Refugees in ancient Greece had a tough time transitioning into another life in an alien place; uprooted from their motherland, they were not a serious enough subject for historians to address. Walk through the journey of those refugees who had to confront endless hardships to resettle their lives.
Ignored Greek Refugees
The fact that historians ignored the Greek refugees is due largely to the fact that they were ignored in antiquity. The refugee crisis brought about by the Peloponnesian War never made the headlines because no one cared.
As refugees in the Greek world, they weren’t even a statistic. Thucydides, the author of the authoritative account of the Peloponnesian War, did at times take note of population movements consequent upon that war, but only in brief remarks, and that too, when he was himself exiled from Athens for many years. From his perspective and the perspective of all Greek and Roman historians, humanitarian crises weren’t worth writing about. No educated Greek was interested in the sufferings of the masses.
Life Since Neolithic Revolution
Daily life in the ancient world, since the Neolithic Revolution, was fairly settled, and bar accidents, epidemics, famine, and wars had a fairly regular pattern. Often overlooked, there was a very large percentage of the population who for one reason or the other became uprooted, like exiles, fugitives from justice, runaway slaves, bandits, and, above all, in largest numbers, refugees.
Arrival of Greeks in Greece
Although Greek historians gave little attention to refugees, memory of the Greek people acknowledged their prevalence. They even believed that Greece was largely settled by a migratory wave of people, who swept into Greece from the north. It is not known when those people, called the Greeks, first arrived in the land of Greece, but by the 15th century B.C., Greek was spoken on the mainland, and Greek speakers entered in fairly large numbers.
The earliest event in ‘Greek history’ according to the Greeks was the Dorian Invasion. The Dorians were the people who swept through northern Greece and settled in the Peloponnese and elsewhere.
As so often in history, what an invasion meant in this case was an influx of refugees, even though no one knew what had motivated them to leave their former homeland.
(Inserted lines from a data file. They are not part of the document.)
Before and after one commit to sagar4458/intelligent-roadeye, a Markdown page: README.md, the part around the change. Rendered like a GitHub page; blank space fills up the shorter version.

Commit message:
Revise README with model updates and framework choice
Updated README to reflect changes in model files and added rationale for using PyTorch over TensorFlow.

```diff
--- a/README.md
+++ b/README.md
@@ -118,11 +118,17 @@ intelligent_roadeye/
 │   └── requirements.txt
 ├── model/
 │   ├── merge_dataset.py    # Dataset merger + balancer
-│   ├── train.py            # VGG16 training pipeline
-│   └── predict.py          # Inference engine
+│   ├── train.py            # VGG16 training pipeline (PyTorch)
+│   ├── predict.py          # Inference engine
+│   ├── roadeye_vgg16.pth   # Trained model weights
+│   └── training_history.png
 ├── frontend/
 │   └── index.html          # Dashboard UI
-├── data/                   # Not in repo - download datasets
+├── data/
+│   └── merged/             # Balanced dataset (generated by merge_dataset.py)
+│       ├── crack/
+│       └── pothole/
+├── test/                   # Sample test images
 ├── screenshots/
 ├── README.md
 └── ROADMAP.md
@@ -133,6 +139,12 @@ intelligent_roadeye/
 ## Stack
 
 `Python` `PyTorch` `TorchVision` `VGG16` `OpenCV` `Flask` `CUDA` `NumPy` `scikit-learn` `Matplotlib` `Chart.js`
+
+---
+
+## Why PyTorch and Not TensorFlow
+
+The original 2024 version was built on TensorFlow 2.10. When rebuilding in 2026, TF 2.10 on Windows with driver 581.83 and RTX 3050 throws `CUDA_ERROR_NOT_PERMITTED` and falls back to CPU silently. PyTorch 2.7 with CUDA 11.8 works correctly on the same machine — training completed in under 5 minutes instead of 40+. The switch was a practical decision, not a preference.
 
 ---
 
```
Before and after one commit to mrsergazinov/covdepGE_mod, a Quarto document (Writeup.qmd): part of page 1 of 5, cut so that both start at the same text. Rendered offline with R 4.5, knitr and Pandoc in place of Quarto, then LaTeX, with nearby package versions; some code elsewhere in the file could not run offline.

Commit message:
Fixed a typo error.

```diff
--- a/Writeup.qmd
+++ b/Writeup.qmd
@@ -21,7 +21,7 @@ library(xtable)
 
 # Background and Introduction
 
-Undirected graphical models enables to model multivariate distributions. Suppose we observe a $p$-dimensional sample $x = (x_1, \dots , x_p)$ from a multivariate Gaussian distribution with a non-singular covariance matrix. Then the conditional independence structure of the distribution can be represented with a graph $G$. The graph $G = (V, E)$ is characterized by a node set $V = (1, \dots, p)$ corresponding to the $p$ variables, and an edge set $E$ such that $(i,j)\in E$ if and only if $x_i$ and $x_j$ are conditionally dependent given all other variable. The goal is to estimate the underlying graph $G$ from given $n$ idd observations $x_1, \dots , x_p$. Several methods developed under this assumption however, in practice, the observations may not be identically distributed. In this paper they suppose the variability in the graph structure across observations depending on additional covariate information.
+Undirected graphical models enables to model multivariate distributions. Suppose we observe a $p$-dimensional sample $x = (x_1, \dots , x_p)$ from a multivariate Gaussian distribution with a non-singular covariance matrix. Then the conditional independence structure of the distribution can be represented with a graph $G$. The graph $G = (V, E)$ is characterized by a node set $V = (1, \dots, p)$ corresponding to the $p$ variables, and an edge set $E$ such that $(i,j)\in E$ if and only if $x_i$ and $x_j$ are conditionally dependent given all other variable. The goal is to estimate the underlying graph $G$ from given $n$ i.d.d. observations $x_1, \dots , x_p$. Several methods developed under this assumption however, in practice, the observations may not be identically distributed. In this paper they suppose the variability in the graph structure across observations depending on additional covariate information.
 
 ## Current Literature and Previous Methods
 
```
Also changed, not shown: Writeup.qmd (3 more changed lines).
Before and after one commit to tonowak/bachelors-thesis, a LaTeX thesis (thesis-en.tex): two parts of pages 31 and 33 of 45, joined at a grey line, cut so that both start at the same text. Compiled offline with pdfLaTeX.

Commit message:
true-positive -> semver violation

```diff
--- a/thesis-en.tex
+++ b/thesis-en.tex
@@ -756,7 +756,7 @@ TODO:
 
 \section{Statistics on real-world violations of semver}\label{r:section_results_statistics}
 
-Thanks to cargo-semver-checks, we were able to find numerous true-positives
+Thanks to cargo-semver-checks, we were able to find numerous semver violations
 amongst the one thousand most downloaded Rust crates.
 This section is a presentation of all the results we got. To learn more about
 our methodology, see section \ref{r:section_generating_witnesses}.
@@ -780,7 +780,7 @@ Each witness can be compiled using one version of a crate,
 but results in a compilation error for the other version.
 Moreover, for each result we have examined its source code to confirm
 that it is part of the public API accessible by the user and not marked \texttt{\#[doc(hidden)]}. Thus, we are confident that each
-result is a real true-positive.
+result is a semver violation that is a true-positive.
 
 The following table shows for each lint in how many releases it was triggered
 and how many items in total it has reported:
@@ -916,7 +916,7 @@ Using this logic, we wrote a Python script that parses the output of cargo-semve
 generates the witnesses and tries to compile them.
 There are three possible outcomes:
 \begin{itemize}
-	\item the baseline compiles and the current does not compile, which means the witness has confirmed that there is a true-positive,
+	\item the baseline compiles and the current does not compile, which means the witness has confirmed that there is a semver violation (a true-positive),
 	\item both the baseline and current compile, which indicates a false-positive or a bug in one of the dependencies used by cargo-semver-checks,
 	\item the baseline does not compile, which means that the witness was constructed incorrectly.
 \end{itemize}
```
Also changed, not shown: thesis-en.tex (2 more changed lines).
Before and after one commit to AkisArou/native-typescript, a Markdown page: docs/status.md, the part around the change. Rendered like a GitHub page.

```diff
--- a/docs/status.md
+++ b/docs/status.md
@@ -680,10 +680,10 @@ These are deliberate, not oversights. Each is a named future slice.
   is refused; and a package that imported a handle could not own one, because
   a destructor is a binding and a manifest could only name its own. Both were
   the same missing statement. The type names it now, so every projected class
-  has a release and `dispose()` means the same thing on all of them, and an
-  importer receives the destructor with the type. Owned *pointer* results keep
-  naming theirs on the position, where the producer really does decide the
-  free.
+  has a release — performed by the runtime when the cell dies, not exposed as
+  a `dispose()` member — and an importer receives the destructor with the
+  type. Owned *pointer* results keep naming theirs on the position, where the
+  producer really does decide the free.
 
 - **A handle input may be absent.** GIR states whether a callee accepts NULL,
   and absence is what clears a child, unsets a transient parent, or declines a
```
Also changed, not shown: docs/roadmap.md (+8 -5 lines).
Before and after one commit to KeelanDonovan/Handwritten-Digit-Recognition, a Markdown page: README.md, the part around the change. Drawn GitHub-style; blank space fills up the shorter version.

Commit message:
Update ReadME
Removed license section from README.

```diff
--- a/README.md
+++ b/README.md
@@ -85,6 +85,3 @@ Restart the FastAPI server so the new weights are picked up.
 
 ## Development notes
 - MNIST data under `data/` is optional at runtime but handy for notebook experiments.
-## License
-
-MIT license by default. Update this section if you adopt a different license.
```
Greek history is peppered with allusions to population movements, even though they never made the headlines.
This is a transcript from the video series The Other Side of History: Daily Life in the Ancient World. Watch it now, on The Great Courses Plus.
There were moments in Greek history when the population movements reached a peak. One such peak was in the late 8th to 6th centuries B.C., called the colonization movement or the refugee movement. It’s a period of Greek history that has been well-studied, but it’s generally looked at from the point of view of Greek expansion across the Mediterranean and the Black Sea region, and not as a human dilemma.
From the late 8th century onwards, Greece was no longer able to support its population due to famine and demographic growth. Additionally, it had always been a poor country agriculturally. Even in Mycenaean times, it was unable to support its population. As a result of both famine and demographic growth, the Greek city-states sent out small expeditions to find new settlements throughout the Mediterranean and Black Sea regions.
Learn more about the origins of slavery in ancient Greece.
Decision to Migrate
The beginning of famine started taking its toll on each city-state, with a shortfall of food for two-three years leading to exhaustion of all the supplies. A meeting of the citizen body was held where a vote was called and the majority decision was that some of the population had to emigrate. Due to starvation, there was no alternative.
Volunteers were called, and if enough people didn’t step forward, then others were conscripted. The fear of starvation and the prospect of a better life induced many to enlist. According to inscriptions, the settlers went out, ‘on equal and fair terms’, meaning that all social distinctions were abolished once they set forth from their homeland.
Selection Criteria to Migrate
The likely candidates for the enterprise were poor, who were affected the most and volunteered in the largest number. However they were not the ones who were selected in the largest numbers because they needed to be physically fit and in their prime. Men, especially single, were more likely to be mentally resilient in such an enterprise. So unmarried men and widowers formed the majority.
Women and children did not participate, at least not in the initial shipload, which was a contingent of about 200 men on average. Once a settlement was successfully established, subsequent shiploads would set out from the mother-city. There is no record whether the eligible young women followed the pioneers or did the pioneers chiefly marry the local women.
Oikistês: The Decision Maker
The decision whom to take as pioneers rested with the leader of the expedition, called an oikistês. Oikistês was derived from the Greek word for a family or a home, oikos or oikia, because the purpose was to find a new home. The oikistés was an aristocrat because only those were thought worthy of leadership in such an enterprise. There were a fair number of aristocrats who signed up, including younger sons who didn’t stand to inherit much, or others who simply had a taste for adventure.
Common Questions about Greek Refugees
From the late eighth century onwards, Greece was no longer able to support its population due to famine and demographic growth. As a result, the Greek city-states sent out small expeditions to find new settlements throughout the Mediterranean and Black Sea regions.
The Dorians were the people who swept down through northern Greece and settled in the Peloponnese and elsewhere. The earliest event in Greek history according to the Greeks was the Dorian Invasion.